Give back every line of the data exactly. Pictures are not part of the copy.

Web interface edit records:
··········

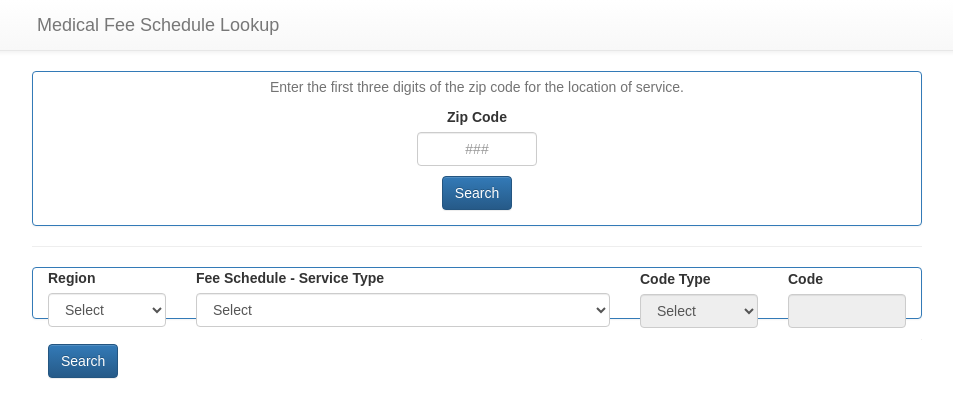
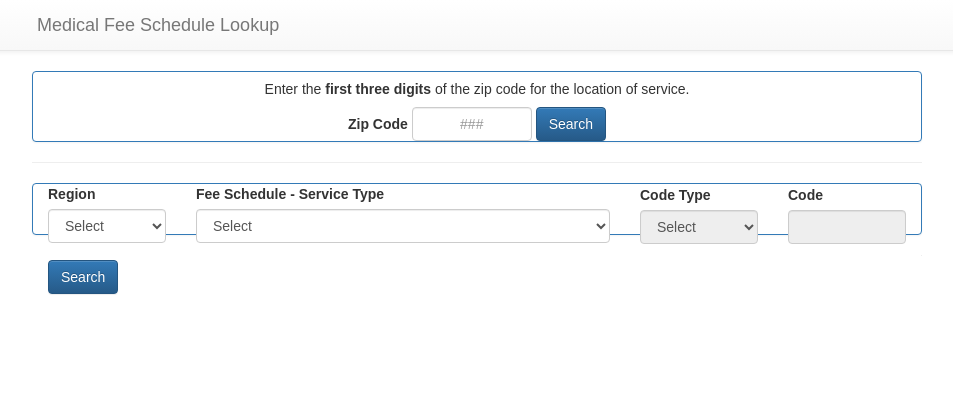
Before and after one commit to colbypainter/mfs-lookup, a React (Create React App) app: page / in a window 1280 px wide. Shown: the top 418 px of the page, without its empty margins (163-1116 px from the left). Built offline with nearby package versions, Linux system fonts and the light colour scheme.

Commit message:
improved zip lookup message style

```diff
--- a/src/App.css
+++ b/src/App.css
@@ -21,7 +21,7 @@
   width: 120px;
   margin: auto;
   text-align: center;
-  margin-bottom:10px;
+
 }
 
 #zip_submit {
--- a/src/App.js
+++ b/src/App.js
@@ -360,9 +360,9 @@ class ZipLookup extends Component {
       render() {
         return (
           <Panel className="ZipLookup" header="Find Your Region" bsStyle="primary">
-              <Form>
+              <Form inline>
                 <FormGroup>
-                    <HelpBlock>Enter the first three digits of the zip code for the location of service.</HelpBlock>
+                    <h5>Enter the <strong>first three digits</strong> of the zip code for the location of service.</h5>
                     <ControlLabel>Zip Code</ControlLabel>
                     {"   "}
                     <ZipInput zip={this.state.zip} changeZip={this.changeZip} />
@@ -400,14 +400,14 @@ class ZipMessage extends Component {
       return(null);
     } else if(this.props.region === undefined && this.props.message === true) {
       return (
-      <Alert bsStyle="danger">
-        Sorry, we could not find a region for zip codes beginning with {this.props.zip}. Please refer to the Ground Rules document.
+      <Alert className="zip-alert" bsStyle="danger">
+        Region not found.
       </Alert>
       );
     } else {
       return (
-      <Alert bsStyle="success">
-        Zip codes beginning with {this.props.zip} are classified as: <strong>{this.props.region}</strong>
+      <Alert className="zip-alert" bsStyle="success">
+        Zip {this.props.zip}xxx is : <strong>{this.props.region}</strong>
       </Alert>
       );
     }
```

··········

Answer to this problem:
Before and after one commit to colbypainter/mfs-lookup, a React (Create React App) app: page / in a window 1280 px wide. Shown: the top 418 px of the page, without its empty margins (163-1116 px from the left). Built offline with nearby package versions, Linux system fonts and the light colour scheme.

Commit message:
improved zip lookup message style

```diff
--- a/src/App.css
+++ b/src/App.css
@@ -21,7 +21,7 @@
   width: 120px;
   margin: auto;
   text-align: center;
-  margin-bottom:10px;
+
 }
 
 #zip_submit {
--- a/src/App.js
+++ b/src/App.js
@@ -360,9 +360,9 @@ class ZipLookup extends Component {
       render() {
         return (
           <Panel className="ZipLookup" header="Find Your Region" bsStyle="primary">
-              <Form>
+              <Form inline>
                 <FormGroup>
-                    <HelpBlock>Enter the first three digits of the zip code for the location of service.</HelpBlock>
+                    <h5>Enter the <strong>first three digits</strong> of the zip code for the location of service.</h5>
                     <ControlLabel>Zip Code</ControlLabel>
                     {"   "}
                     <ZipInput zip={this.state.zip} changeZip={this.changeZip} />
@@ -400,14 +400,14 @@ class ZipMessage extends Component {
       return(null);
     } else if(this.props.region === undefined && this.props.message === true) {
       return (
-      <Alert bsStyle="danger">
-        Sorry, we could not find a region for zip codes beginning with {this.props.zip}. Please refer to the Ground Rules document.
+      <Alert className="zip-alert" bsStyle="danger">
+        Region not found.
       </Alert>
       );
     } else {
       return (
-      <Alert bsStyle="success">
-        Zip codes beginning with {this.props.zip} are classified as: <strong>{this.props.region}</strong>
+      <Alert className="zip-alert" bsStyle="success">
+        Zip {this.props.zip}xxx is : <strong>{this.props.region}</strong>
       </Alert>
       );
     }
```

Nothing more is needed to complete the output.